A recent inspection from the FDA as part of its “regulatory oversight work” raised concerns that the Indiana plant operated by Catalent, which helps bottle and package Moderna’s vaccine, was not adequately sterilized. The FDA has since determined that there were no issues with Moderna’s updated boosters, authorizing their release.

“The agency has no concerns with the safety, effectiveness, or quality of these batches,” the FDA added.

A spokesman for Catalent, Chris Halling, said that production has not been affected during the inspection process.

“A routine recent FDA inspection at our Bloomington facility resulted in observations that Catalent is already addressing, as it seeks to continuously improve its operations. Production at the facility has continued without interruption.
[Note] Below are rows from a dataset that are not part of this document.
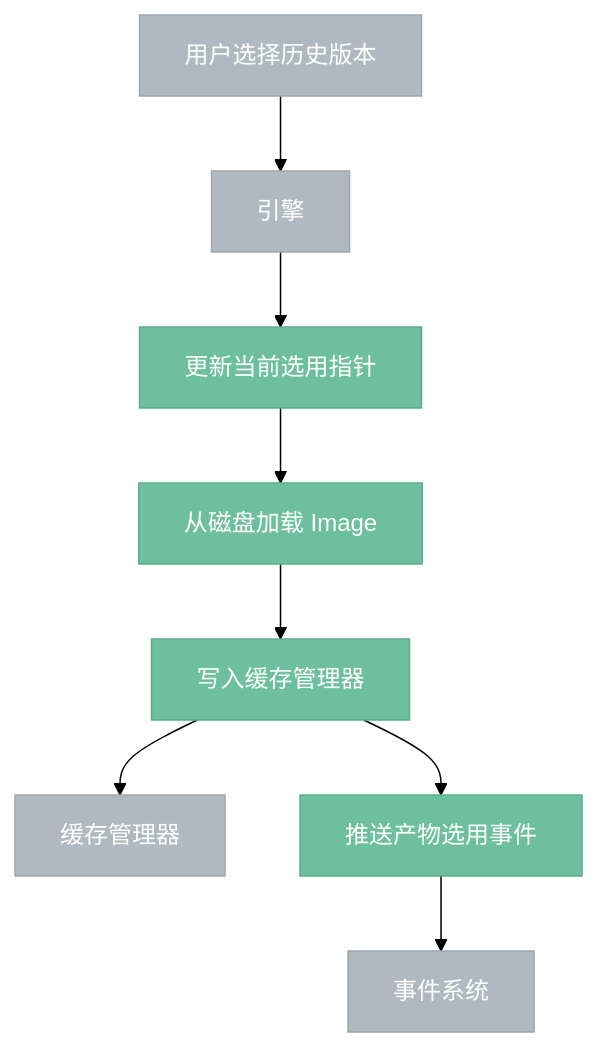
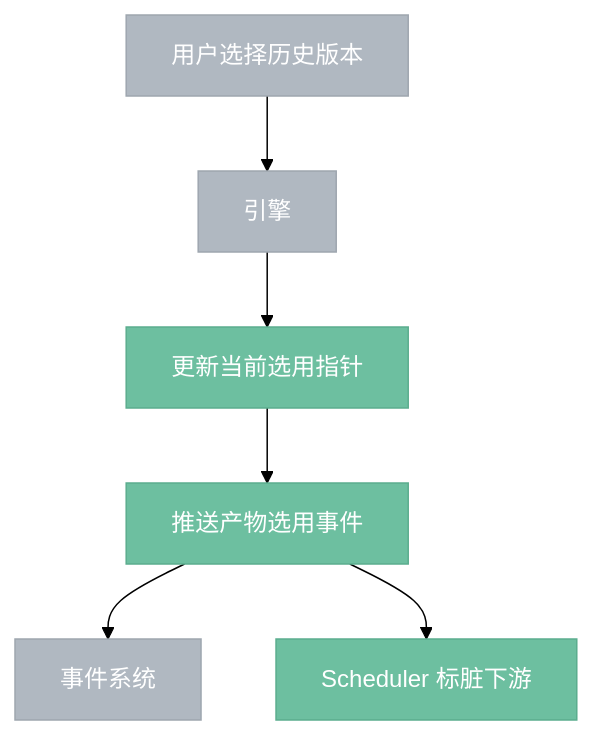
One commit to aporicho/nodeimg changed the fourth of 6 diagrams in docs/target/4.6.0-artifact.draft.md. Above: the diagram before and after it, drawn with Mermaid (forest theme). The commit also changed other lines of this file and 12 other files, not shown here.

Commit message:
docs: align targetv2 engine architecture plan

````diff
--- a/docs/target/4.6.0-artifact.draft.md
+++ b/docs/target/4.6.0-artifact.draft.md
@@ -223,14 +230,12 @@
 ```mermaid
 %%{ init: { 'flowchart': { 'curve': 'basis' } } }%%
 flowchart TB
     classDef internal fill:#6DBFA0,stroke:#5BAD8E,color:#fff
     classDef external fill:#B0B8C1,stroke:#9EA6AF,color:#fff
 
     用户["用户选择历史版本"]:::external --> 引擎["引擎"]:::external
     引擎 --> 切换["更新当前选用指针"]:::internal
-    切换 --> 加载["从磁盘加载 Image"]:::internal
-    加载 --> 写缓存["写入缓存管理器"]:::internal
-    写缓存 --> 缓存["缓存管理器"]:::external
-    写缓存 --> 推送事件["推送产物选用事件"]:::internal
+    切换 --> 推送事件["推送产物选用事件"]:::internal
     推送事件 --> 事件系统["事件系统"]:::external
+    推送事件 --> 标脏["Scheduler 标脏下游"]:::internal
 ```
````
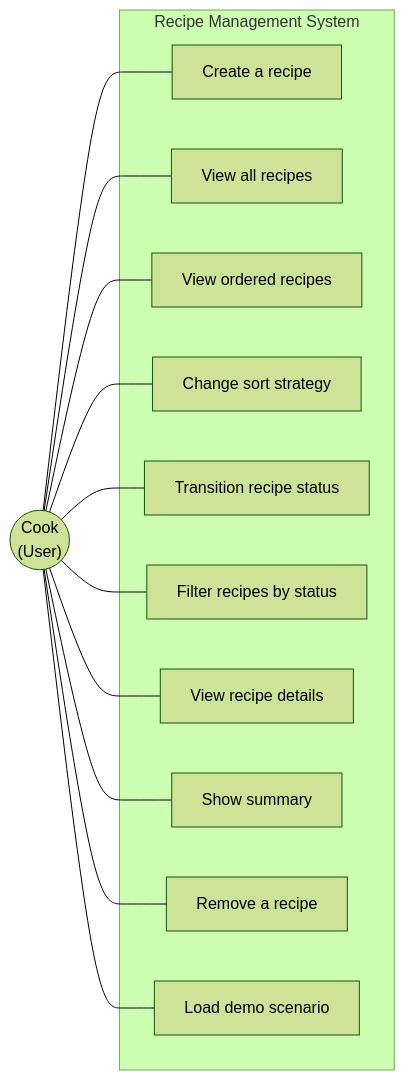
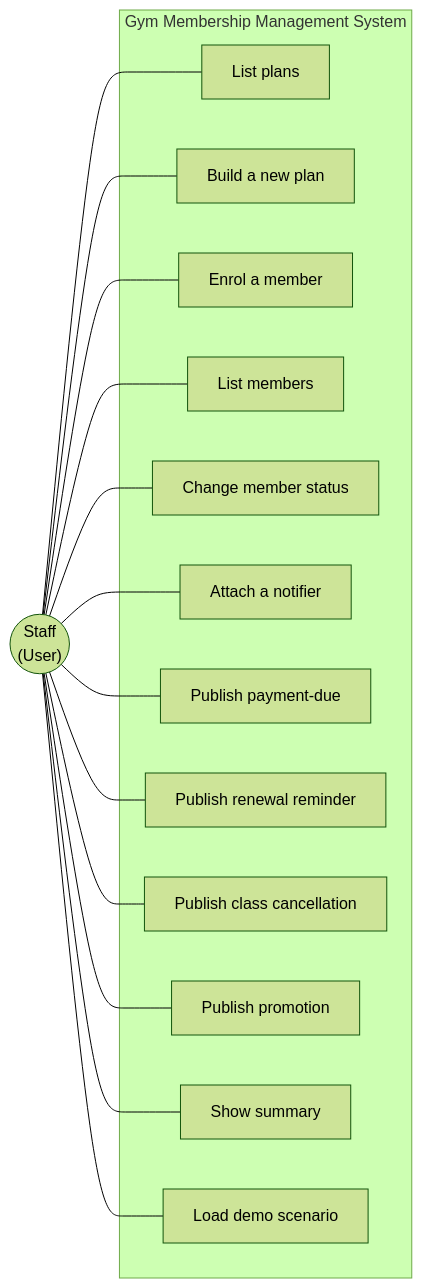
Before and after one commit to hoop-ai/gym-membership-management-system: the diagram in docs/uml/usecase/usecase-diagram.md, drawn with Mermaid (forest theme). The commit also changed other lines of this file and 77 other files, not shown here.

````diff
--- a/docs/uml/usecase/usecase-diagram.md
+++ b/docs/uml/usecase/usecase-diagram.md
@@ -6,26 +6,30 @@
 ```mermaid
 flowchart LR
-    Cook(("Cook<br/>(User)"))
-    subgraph RMS [Recipe Management System]
-      UC1[Create a recipe]
-      UC2[View all recipes]
-      UC3[View ordered recipes]
-      UC4[Change sort strategy]
-      UC5[Transition recipe status]
-      UC6[Filter recipes by status]
-      UC7[View recipe details]
-      UC8[Show summary]
-      UC9[Remove a recipe]
-      UC10[Load demo scenario]
+    Staff(("Staff<br/>(User)"))
+    subgraph GMS [Gym Membership Management System]
+      UC1[List plans]
+      UC2[Build a new plan]
+      UC3[Enrol a member]
+      UC4[List members]
+      UC5[Change member status]
+      UC6[Attach a notifier]
+      UC7[Publish payment-due]
+      UC8[Publish renewal reminder]
+      UC9[Publish class cancellation]
+      UC10[Publish promotion]
+      UC11[Show summary]
+      UC12[Load demo scenario]
     end
-    Cook --- UC1
-    Cook --- UC2
-    Cook --- UC3
-    Cook --- UC4
-    Cook --- UC5
-    Cook --- UC6
-    Cook --- UC7
-    Cook --- UC8
-    Cook --- UC9
-    Cook --- UC10
+    Staff --- UC1
+    Staff --- UC2
+    Staff --- UC3
+    Staff --- UC4
+    Staff --- UC5
+    Staff --- UC6
+    Staff --- UC7
+    Staff --- UC8
+    Staff --- UC9
+    Staff --- UC10
+    Staff --- UC11
+    Staff --- UC12
 ```
````
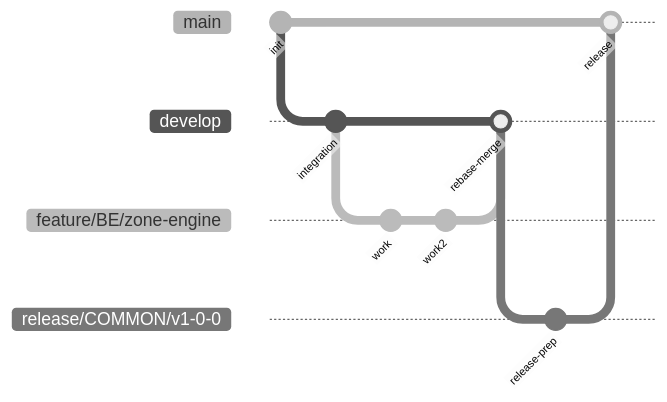
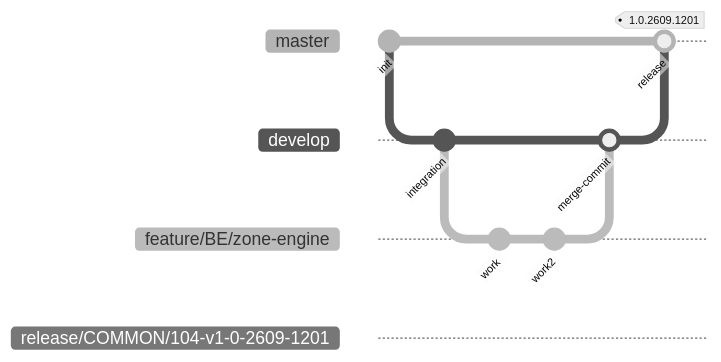
The second of 5 diagrams in README.md (hyunpaper/NqWithAstara), drawn with Mermaid (neutral theme) before and after one commit. The commit also changed other lines of this file, not shown here.

First line of the commit message:
docs(COMMON): 개발 가이드 README를 현행 컨벤션에 맞게 갱신 [claude]

````diff
--- a/README.md
+++ b/README.md
@@ -25,16 +27,16 @@
 ```mermaid
+%%{init: {'gitGraph': {'mainBranchName': 'master'}}}%%
 gitGraph
     commit id: "init"
     branch develop
     checkout develop
     commit id: "integration"
     branch feature/BE/zone-engine
     commit id: "work"
     commit id: "work2"
     checkout develop
-    merge feature/BE/zone-engine id: "rebase-merge"
-    branch release/COMMON/v1-0-0
-    commit id: "release-prep"
-    checkout main
-    merge release/COMMON/v1-0-0 id: "release"
+    merge feature/BE/zone-engine id: "merge-commit"
+    branch release/COMMON/104-v1-0-2609-1201
+    checkout master
+    merge release/COMMON/104-v1-0-2609-1201 id: "release" tag: "1.0.2609.1201"
 ```
````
We will respond to the FDA by the deadline,” Halling said.

Booster shots from Catalent’s plant had not been a part of the federal government’s rollout earlier this month after the FDA authorized the new shots by Moderna and Pfizer-BioNTech on Aug. 31. The U.S. secured 66 million doses of Moderna’s booster and 105 million of Pfizer-BioNTech’s earlier this year in anticipation of a fall booster campaign. Smaller quantities of Moderna’s updated booster, coupled with production delays, have led to some supply shortfalls in recent weeks.

Matt Blanchette, a spokesman for CVS, said that some of its pharmacies have run out of Moderna’s booster.

“We’re working with the government to acquire more Moderna doses and continue to offer Pfizer and limited Moderna appointments at CVS.com and via the CVS Pharmacy app. Appointments are updated as supply is received,” said Blanchette.

Walgreens has also reported similar issues, causing appointments for Moderna’s updated booster to vary across the country, said Stephanie Corcilius, a spokeswoman for Walgreens.

“We are currently working to reschedule some appointments where supply has been interrupted. The updated Pfizer COVID-19 booster remains available. We are not experiencing any impacts to the Pfizer product supply at this time,” said Corcilius.

Local health departments administering the shots have also experienced lower supply levels of Moderna’s updated booster. Floyd County Health Department in Indiana announced Tuesday that it has nearly exhausted all its supplies of Moderna’s booster and does not expect another shipment until the end of the month, encouraging people to get Pfizer’s booster in the meantime. Washington, D.C., reported earlier this month that doses of Moderna were back in stock at its COVID-19 centers after a temporary shortage.

Only 25 million of the over 170 million updated boosters the government purchased have been sent out so far, with the majority being Pfizer-BioNTech’s booster candidate, the Administration for Strategic Preparedness and Response told Reuters. The production delays are just another snag in the Biden administration’s booster campaign as it struggles to get people to opt in for the new shots.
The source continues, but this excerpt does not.